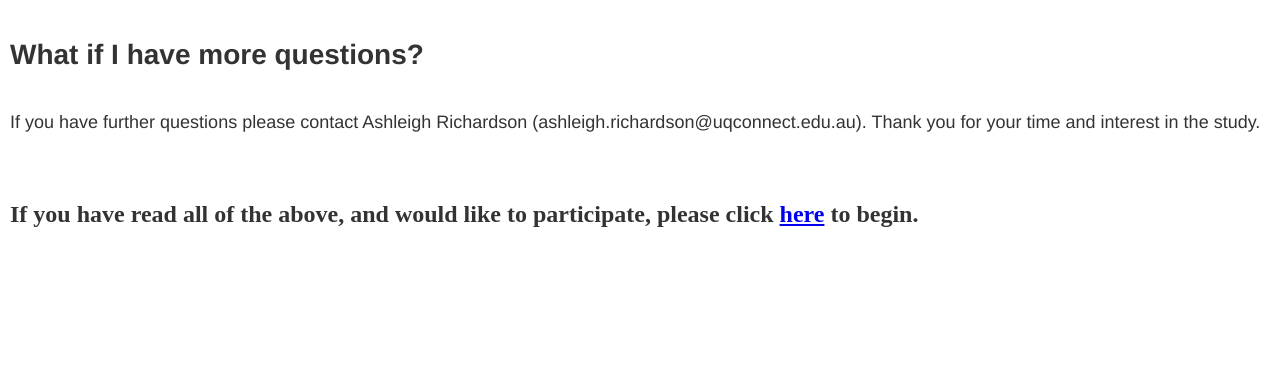
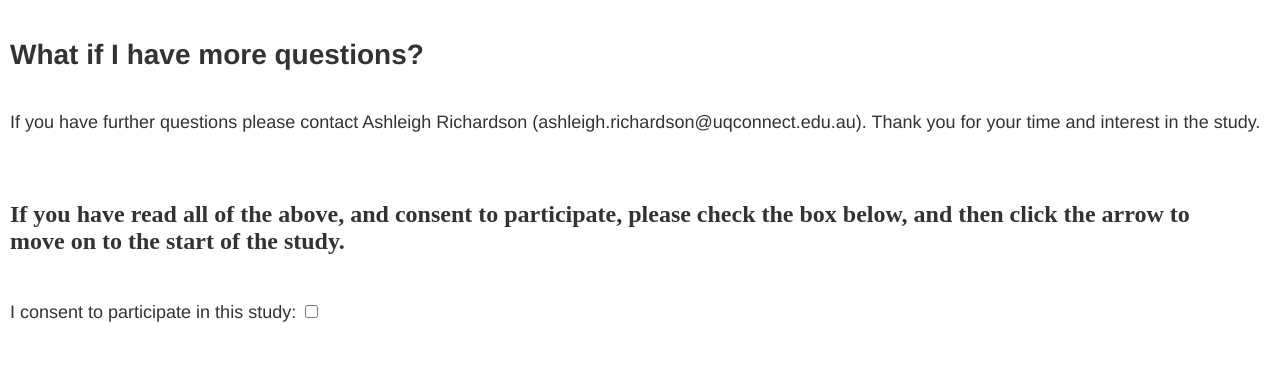
Before and after one commit to AshRichardson/musical-guide, a Django app: page /study/ in a window 1280 px wide. Shown: the part 1715-2106 px from the top of the page. Before the commit the page ends 1942 px from the top, so only its background shows below. Run offline with Django 3.2, Linux system fonts and the light colour scheme.

Commit message:
some changes to magenta interaction; still very buggy. added checkbox for explicit consent and added additional questions to questionnaires

```diff
--- a/musicalguide/study/static/study/css/main.css
+++ b/musicalguide/study/static/study/css/main.css
@@ -275,6 +275,12 @@ fieldset.inlineLabels ul {list-style:none}
 	right:20px;
 }
 
+.submit-button-one {
+	position:relative;
+	bottom:10px;
+	float:right;
+}
+
 .instruction-block {
 	padding-left: 50px;
 	padding-right: 50px;
--- /dev/null
+++ b/musicalguide/study/static/study/js/index.js
@@ -0,0 +1,9 @@
+function revealArrow() {
+	var checkBox = document.getElementById("consentCheckbox");
+	console.log('1');
+	if (checkBox.checked == true) {
+		console.log('2');
+		var arrow = document.getElementById("submit-button");
+		arrow.style.display = "block";
+	}
+}
--- a/musicalguide/study/templates/study/index.html
+++ b/musicalguide/study/templates/study/index.html
@@ -1,5 +1,7 @@
 {% load static %}
 <link rel="stylesheet" type="text/css" href="{% static 'study/css/main.css' %}" />
+
+<script type="text/javascript" src="{% static 'study/js/index.js' %}"></script>
 
 <div id='container'>
 	<h1 class='post-title'> Study: Evaluation of a Responsive Music Interaction System for Engaging Interaction </h1>
@@ -44,6 +46,13 @@ By participating in this study, you consent to the unrestricted use of non-ident
 <p class='main_body_paragraph'>If you have further questions please contact Ashleigh Richardson (ashleigh.richardson@uqconnect.edu.au).
 Thank you for your time and interest in the study. <br /><br /></p>
 
-<h3 class='instruction'>If you have read all of the above, and would like to participate, please click <a href="pre/">here</a> to begin.</h3>
+<h3 class='instruction'>If you have read all of the above, and consent to participate, please check the box below, and then click the arrow to move on to the start of the study.<br /></h3>
+
+<p>I consent to participate in this study: <input type="checkbox" id="consentCheckbox" onclick="revealArrow()"></p>
+
+<div class='submit-button' id='submit-button' style="display:none">
+	<form action = "{% url 'study:instructions_one_ok' %}">
+	<input id='next-button' type="image" src="../../../static/study/images/arrow.jpg" height="40" width="60" />
+	</form>
 </div>
 </div>
--- a/musicalguide/study/views.py
+++ b/musicalguide/study/views.py
@@ -104,6 +104,13 @@ def cond_one_response(request):
 
 @csrf_protect
 def cond_two_response(request):
+	if request.method != 'POST':
+		print('NOT POST METHOD')
+		return HttpResponseRedirect(reverse('study:condition_two'))
+	if request.POST.get('note') is None:
+		print('HARD CODING C3')
+		return JsonResponse({'notes':[('C3', request.POST.get('startTime'), request.POST.get('duration'))]})
+	# print('GETTING RESPONSE FOR', request.POST.get('note'), request.POST.get('startTime'), request.POST.get('duration'))
 	response = get_midi_data(request.POST.get('note'), 0, request.POST.get('duration'))
 	participant = Participant.objects.all().get(pk=request.session.get('identifier'))
 	newNote = Note(participant=participant, noteName=request.POST.get('note'), startTime=request.POST.get('startTime'), duration=request.POST.get('duration'), interaction='magenta')
@@ -137,6 +144,7 @@ import pretty_midi
 import numpy as np
 
 BUNDLE_NAME = 'basic_rnn'
+# BUNDLE_NAME = 'attention_rnn'
 
 noteNameToMidi = {'C3':48, 'C#3':49, 'D3':50, 'D#3':51, 'E3':52, 'F3':53,
 				 'F#3':54, 'G3':55, 'G#3':56, 'A4':57, 'A#4':58, 'B4':59,
@@ -162,6 +170,8 @@ generator = melody_rnn_sequence_generator.MelodyRnnSequenceGenerator(
       bundle=bundle_file)
 
 def generate_midi(midi_data, total_seconds=10):
+    # print('Midi data:', [semitone for semitone in midi_data.get_chroma()])
+    print('Midi data:', midi_data)
     primer_sequence = magenta.music.midi_io.midi_to_sequence_proto(midi_data)
 
     # For now, assume 120 quavers per minute
@@ -171,10 +181,18 @@ def generate_midi(midi_data, total_seconds=10):
 
     generator_options = generator_pb2.GeneratorOptions()
     # Set the start time to begin on the next step after the last note ends.
+    print('PRIMER NOTES', [n for n in primer_sequence.notes])
     last_end_time = (max(n.end_time for n in primer_sequence.notes)
                      if primer_sequence.notes else 0)
-    generator_options.generate_sections.add(start_time=last_end_time + 1 * 60.0 / qpm / steps_per_quarter, end_time=total_seconds)
 
+
+
+    starting_time = last_end_time + 1 * 60.0 / qpm / steps_per_quarter
+    print('\n\nSTART AND END ARE:', starting_time, starting_time + total_seconds, '\n\n')
+    generator_options.generate_sections.add(start_time=starting_time, end_time=starting_time + total_seconds)
+
+
+    # generator_options.generate_sections.add(start_time=last_end_time + 1 * 60.0 / qpm / steps_per_quarter, end_time=total_seconds)
     # generate the output sequence
     generated_sequence = generator.generate(primer_sequence, generator_options)
 
@@ -185,17 +203,22 @@ def generate_midi(midi_data, total_seconds=10):
 
 def get_midi_data(userNoteName, start, end):
 	# Just generate one for now
+	print('GENERATING WITH', userNoteName, start, end)
 	if len(userNoteName) == 3:
 		userNoteName = userNoteName[0] + '#' + userNoteName[2]
 	primer = pretty_midi.PrettyMIDI()
 	instrument = pretty_midi.Instrument(program=pretty_midi.instrument_name_to_program('Cello'))
 	# for _ in range(3):
 	noteNumber = pretty_midi.note_name_to_number(userNoteName)
-	note = pretty_midi.Note(velocity=100, pitch=noteNumber, start=start, end=end)
+	note = pretty_midi.Note(velocity=100, pitch=noteNumber, start=int(start), end=int(start) + int(end))
+	# note = pretty_midi.Note(velocity=100, pitch=noteNumber, start=0, end=int(end))
 	instrument.notes.append(note)
-
+	primer.instruments.append(instrument)
+	for instrument in primer.instruments:
+		print(instrument.notes)
 	output = generate_midi(primer, total_seconds=2)
 	pianoRoll = output.get_piano_roll()
+	print(pianoRoll.shape)
 
 	subArrays = np.split(pianoRoll, [48, 81])
 	first = subArrays[1]
@@ -211,11 +234,12 @@ def get_midi_data(userNoteName, start, end):
 		endTime = None
 		lastVal = 0
 		for timeIndex, value in enumerate(timeList):
-			timeIndex = timeIndex * 10
+			# timeIndex = timeIndex * 10
 			if value != 0:
 				# This note is on at timeIndex
 				if lastVal == 0:
 					# First timeIndex for this note
+					print('START INDEX IS', timeIndex)
 					startTime = timeIndex
 			elif lastVal != 0:
 				# Note was on and is now off. Add to list of notes
@@ -225,7 +249,14 @@ def get_midi_data(userNoteName, start, end):
 					pass
 					#print('Ignoring note at midi value', noteIndex)
 				else:
-					aiNotes.append((noteName, startTime, endTime))
+					# print('ADDING AI NOTE', noteName, startTime, endTime)
+					# aiNotes.append((noteName, startTime, endTime))
+					if aiNotes == []:
+						print('ADDING AI:', noteName, startTime // 100, endTime // 100)
+						aiNotes.append((noteName, startTime // 100, endTime // 100))
+					else:
+						print('ADDING AI:', noteName, startTime // 100, endTime // 100)
+						aiNotes.append((noteName, startTime // 100, endTime // 100))
 					#print('added note', noteName, 'with start and end', startTime, endTime)
 					startTime = None
 					endTime = None
@@ -240,7 +271,13 @@ def get_midi_data(userNoteName, start, end):
 			pass
 			#print('Ignoring note at midi value', noteIndex)
 		else:
-			aiNotes.append((noteName, startTime, endTime))
+			# aiNotes.append((noteName, startTime, endTime))
+			if aiNotes == []:
+				print('ADDING AI:', noteName, startTime // 100, endTime // 100)
+				aiNotes.append((noteName, startTime // 100, endTime // 100))
+			else:
+				print('ADDING AI:', noteName, startTime // 100, endTime * 100)
+				aiNotes.append((noteName, startTime // 100, endTime * 100))
 			#print('added note', noteName, 'with start and end', startTime, endTime)
 			startTime = None
 			endTime = None
```
Also changed, not shown: musicalguide/study/models.py (+17 -2 lines), musicalguide/study/static/study/js/cond_two.js (+44 -3 lines), musicalguide/db.sqlite3, musicalguide/study/migrations/0017_participant_select_three.py (added), musicalguide/study/migrations/0018_auto_20180629_0355.py (added).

* _What is required_
Could you please report how many lines of the listing above hold the word "userNoteName"? Only the number is needed.

* _Answer box_
8